<<<<

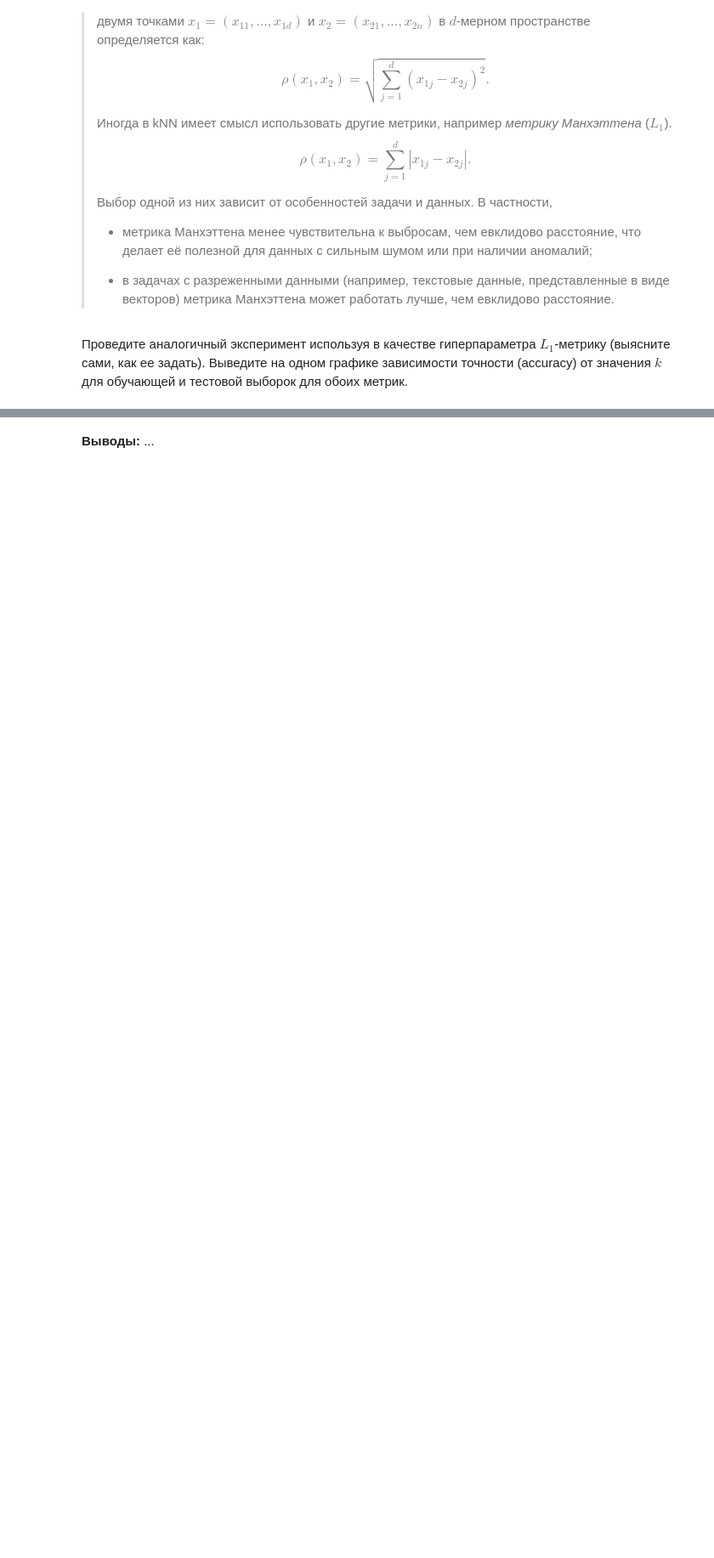
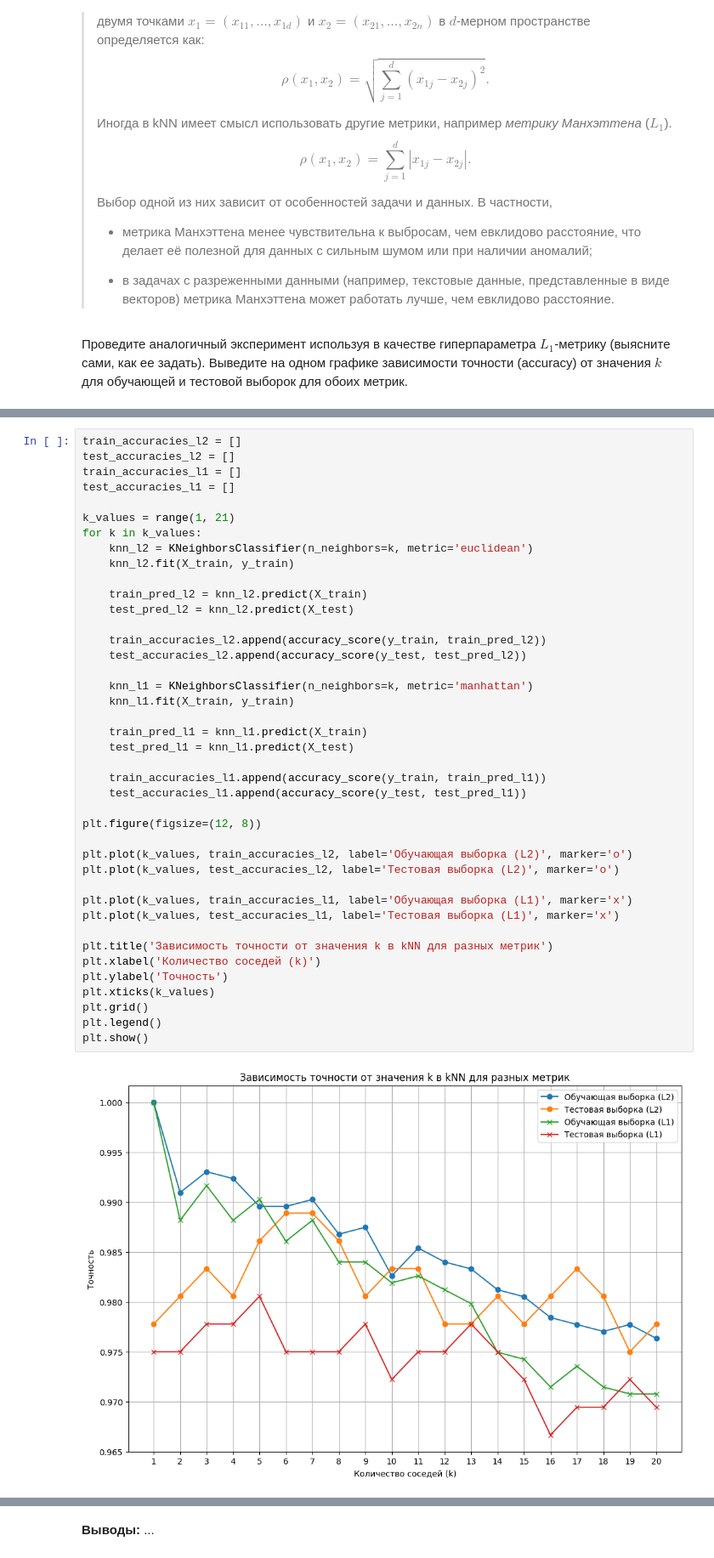
Before and after one commit to Crookedd/py3, a Jupyter notebook: 7.1 kNN.ipynb, the cells around one changed output, grey strips where cells are left out. Shown: that part at 85% size. Drawn from its saved outputs; the diff is of its cells as text; blank space fills up the shorter version.

```diff
--- a/7.1 kNN.ipynb
+++ b/7.1 kNN.ipynb
@@ -43,3 +80,46 @@ $$\rho(x_1, x_2) = \sum^d_{j=1} \left|x_{1j} - x_{2j}\right|.$$
+# %%
+train_accuracies_l2 = []
+test_accuracies_l2 = []
+train_accuracies_l1 = []
+test_accuracies_l1 = []
+
+k_values = range(1, 21)
+for k in k_values:
+    knn_l2 = KNeighborsClassifier(n_neighbors=k, metric='euclidean')
+    knn_l2.fit(X_train, y_train)
+
+    train_pred_l2 = knn_l2.predict(X_train)
+    test_pred_l2 = knn_l2.predict(X_test)
+
+    train_accuracies_l2.append(accuracy_score(y_train, train_pred_l2))
+    test_accuracies_l2.append(accuracy_score(y_test, test_pred_l2))
+
+    knn_l1 = KNeighborsClassifier(n_neighbors=k, metric='manhattan')
+    knn_l1.fit(X_train, y_train)
+
+    train_pred_l1 = knn_l1.predict(X_train)
+    test_pred_l1 = knn_l1.predict(X_test)
+
+    train_accuracies_l1.append(accuracy_score(y_train, train_pred_l1))
+    test_accuracies_l1.append(accuracy_score(y_test, test_pred_l1))
+
+plt.figure(figsize=(12, 8))
+
+plt.plot(k_values, train_accuracies_l2, label='Обучающая выборка (L2)', marker='o')
+plt.plot(k_values, test_accuracies_l2, label='Тестовая выборка (L2)', marker='o')
+
+plt.plot(k_values, train_accuracies_l1, label='Обучающая выборка (L1)', marker='x')
+plt.plot(k_values, test_accuracies_l1, label='Тестовая выборка (L1)', marker='x')
+
+plt.title('Зависимость точности от значения k в kNN для разных метрик')
+plt.xlabel('Количество соседей (k)')
+plt.ylabel('Точность')
+plt.xticks(k_values)
+plt.grid()
+plt.legend()
+plt.show()
+# %% [output]
+[figure, added]
 # %% [markdown]
 &#x2754; **Вопрос** &#x2754;
 
```
Also changed, not shown: parts of 32 cells of this notebook, 3 other files.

>>>>

| What the exercise asks |
Once the pictures are set aside, repeat the remaining data word for word.

| Exercise response |
Before and after one commit to Crookedd/py3, a Jupyter notebook: 7.1 kNN.ipynb, the cells around one changed output, grey strips where cells are left out. Shown: that part at 85% size. Drawn from its saved outputs; the diff is of its cells as text; blank space fills up the shorter version.

```diff
--- a/7.1 kNN.ipynb
+++ b/7.1 kNN.ipynb
@@ -43,3 +80,46 @@ $$\rho(x_1, x_2) = \sum^d_{j=1} \left|x_{1j} - x_{2j}\right|.$$
+# %%
+train_accuracies_l2 = []
+test_accuracies_l2 = []
+train_accuracies_l1 = []
+test_accuracies_l1 = []
+
+k_values = range(1, 21)
+for k in k_values:
+    knn_l2 = KNeighborsClassifier(n_neighbors=k, metric='euclidean')
+    knn_l2.fit(X_train, y_train)
+
+    train_pred_l2 = knn_l2.predict(X_train)
+    test_pred_l2 = knn_l2.predict(X_test)
+
+    train_accuracies_l2.append(accuracy_score(y_train, train_pred_l2))
+    test_accuracies_l2.append(accuracy_score(y_test, test_pred_l2))
+
+    knn_l1 = KNeighborsClassifier(n_neighbors=k, metric='manhattan')
+    knn_l1.fit(X_train, y_train)
+
+    train_pred_l1 = knn_l1.predict(X_train)
+    test_pred_l1 = knn_l1.predict(X_test)
+
+    train_accuracies_l1.append(accuracy_score(y_train, train_pred_l1))
+    test_accuracies_l1.append(accuracy_score(y_test, test_pred_l1))
+
+plt.figure(figsize=(12, 8))
+
+plt.plot(k_values, train_accuracies_l2, label='Обучающая выборка (L2)', marker='o')
+plt.plot(k_values, test_accuracies_l2, label='Тестовая выборка (L2)', marker='o')
+
+plt.plot(k_values, train_accuracies_l1, label='Обучающая выборка (L1)', marker='x')
+plt.plot(k_values, test_accuracies_l1, label='Тестовая выборка (L1)', marker='x')
+
+plt.title('Зависимость точности от значения k в kNN для разных метрик')
+plt.xlabel('Количество соседей (k)')
+plt.ylabel('Точность')
+plt.xticks(k_values)
+plt.grid()
+plt.legend()
+plt.show()
+# %% [output]
+[figure, added]
 # %% [markdown]
 &#x2754; **Вопрос** &#x2754;
 
```
Also changed, not shown: parts of 32 cells of this notebook, 3 other files.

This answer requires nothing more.